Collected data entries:
..............................

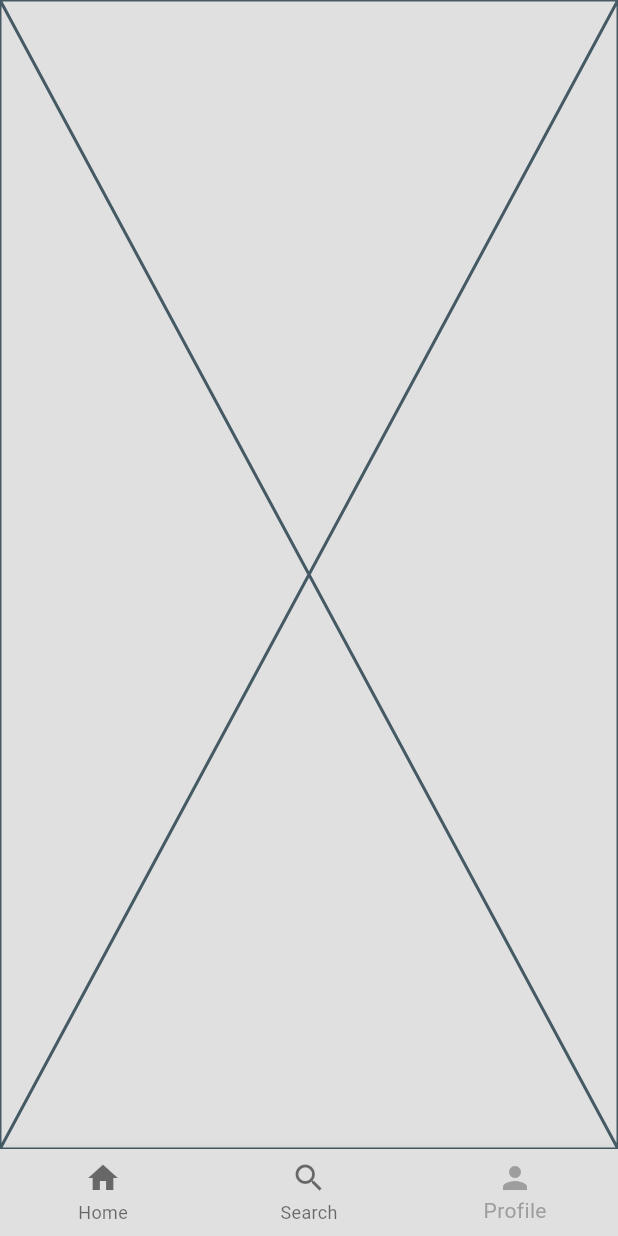
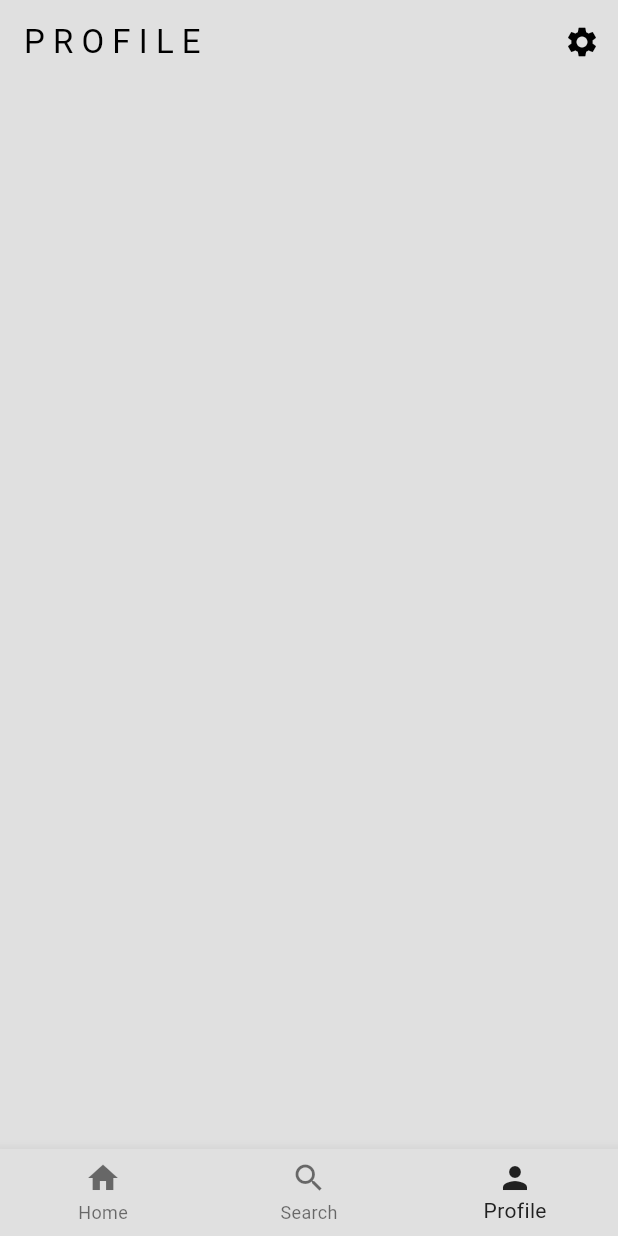
Before and after one commit to Min-Pyae/WeConnect, a Flutter app: the screen it shows after launch, item 3 of the bottom bar chosen, on a phone screen of 412 x 824 dp. Run offline on Flutter 3.47's test engine with Material 3 defaults, Android fonts, the phone set to English and light mode, and no system bars; our stand-ins replace firebase_core; accounts and stored records are empty.

```diff
--- a/lib/components/wc_bottom_navigation_bar.dart
+++ b/lib/components/wc_bottom_navigation_bar.dart
@@ -15,6 +15,7 @@ class WcBottomNavigationBar extends StatelessWidget {
     return BottomNavigationBar(
       currentIndex: currentIndex,
       onTap: onTap,
+      selectedItemColor: Theme.of(context).colorScheme.inversePrimary,
       items: const [
 
         // Home Page
--- a/lib/pages/posts_page.dart
+++ b/lib/pages/posts_page.dart
@@ -5,9 +5,13 @@ class PostsPage extends StatelessWidget {
 
   @override
   Widget build(BuildContext context) {
+
+    final theme = Theme.of(context).colorScheme;
     return Scaffold(
+      backgroundColor: theme.surface,
       appBar: AppBar(
         title: const Text("We Connect"),
+        foregroundColor: theme.primary,
       ),
     );
   }
--- a/lib/pages/profile_page.dart
+++ b/lib/pages/profile_page.dart
@@ -1,10 +1,25 @@
 import 'package:flutter/material.dart';
+import 'package:we_connect/pages/settings_page.dart';
 
 class ProfilePage extends StatelessWidget {
   const ProfilePage({super.key});
 
   @override
   Widget build(BuildContext context) {
-    return const Placeholder();
+    return Scaffold(
+      appBar: AppBar(
+        title: const Text("P R O F I L E"),
+        actions: [
+          IconButton(
+            onPressed: () {
+              Navigator.of(context).push(
+                MaterialPageRoute(builder: (context) => const SettingsPage())
+              );
+            },
+            icon: const Icon(Icons.settings)
+          )
+        ],
+      ),
+    );
   }
 }
--- a/lib/themes/theme_provider.dart
+++ b/lib/themes/theme_provider.dart
@@ -24,9 +24,9 @@ class ThemeProvider with ChangeNotifier {
   // Function for toggling between light & dark mode
   void toggleTheme() {
     if (_themeData == lightMode) {
+      themeData = darkMode;
+    } else {
       themeData = lightMode;
-    } else {
-      themeData = darkMode;
     }
   }
 }
```
Also changed, not shown: lib/components/wc_settings_tile.dart (added, +36 -0 lines), lib/pages/settings_page.dart (+27 -1 lines).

..............................

#### WHAT YOU HAVE TO DO:
Every line above must be printed again exactly, pictures excluded.

#### EXERCISE RESPONSE:
Before and after one commit to Min-Pyae/WeConnect, a Flutter app: the screen it shows after launch, item 3 of the bottom bar chosen, on a phone screen of 412 x 824 dp. Run offline on Flutter 3.47's test engine with Material 3 defaults, Android fonts, the phone set to English and light mode, and no system bars; our stand-ins replace firebase_core; accounts and stored records are empty.

```diff
--- a/lib/components/wc_bottom_navigation_bar.dart
+++ b/lib/components/wc_bottom_navigation_bar.dart
@@ -15,6 +15,7 @@ class WcBottomNavigationBar extends StatelessWidget {
     return BottomNavigationBar(
       currentIndex: currentIndex,
       onTap: onTap,
+      selectedItemColor: Theme.of(context).colorScheme.inversePrimary,
       items: const [
 
         // Home Page
--- a/lib/pages/posts_page.dart
+++ b/lib/pages/posts_page.dart
@@ -5,9 +5,13 @@ class PostsPage extends StatelessWidget {
 
   @override
   Widget build(BuildContext context) {
+
+    final theme = Theme.of(context).colorScheme;
     return Scaffold(
+      backgroundColor: theme.surface,
       appBar: AppBar(
         title: const Text("We Connect"),
+        foregroundColor: theme.primary,
       ),
     );
   }
--- a/lib/pages/profile_page.dart
+++ b/lib/pages/profile_page.dart
@@ -1,10 +1,25 @@
 import 'package:flutter/material.dart';
+import 'package:we_connect/pages/settings_page.dart';
 
 class ProfilePage extends StatelessWidget {
   const ProfilePage({super.key});
 
   @override
   Widget build(BuildContext context) {
-    return const Placeholder();
+    return Scaffold(
+      appBar: AppBar(
+        title: const Text("P R O F I L E"),
+        actions: [
+          IconButton(
+            onPressed: () {
+              Navigator.of(context).push(
+                MaterialPageRoute(builder: (context) => const SettingsPage())
+              );
+            },
+            icon: const Icon(Icons.settings)
+          )
+        ],
+      ),
+    );
   }
 }
--- a/lib/themes/theme_provider.dart
+++ b/lib/themes/theme_provider.dart
@@ -24,9 +24,9 @@ class ThemeProvider with ChangeNotifier {
   // Function for toggling between light & dark mode
   void toggleTheme() {
     if (_themeData == lightMode) {
+      themeData = darkMode;
+    } else {
       themeData = lightMode;
-    } else {
-      themeData = darkMode;
     }
   }
 }
```
Also changed, not shown: lib/components/wc_settings_tile.dart (added, +36 -0 lines), lib/pages/settings_page.dart (+27 -1 lines).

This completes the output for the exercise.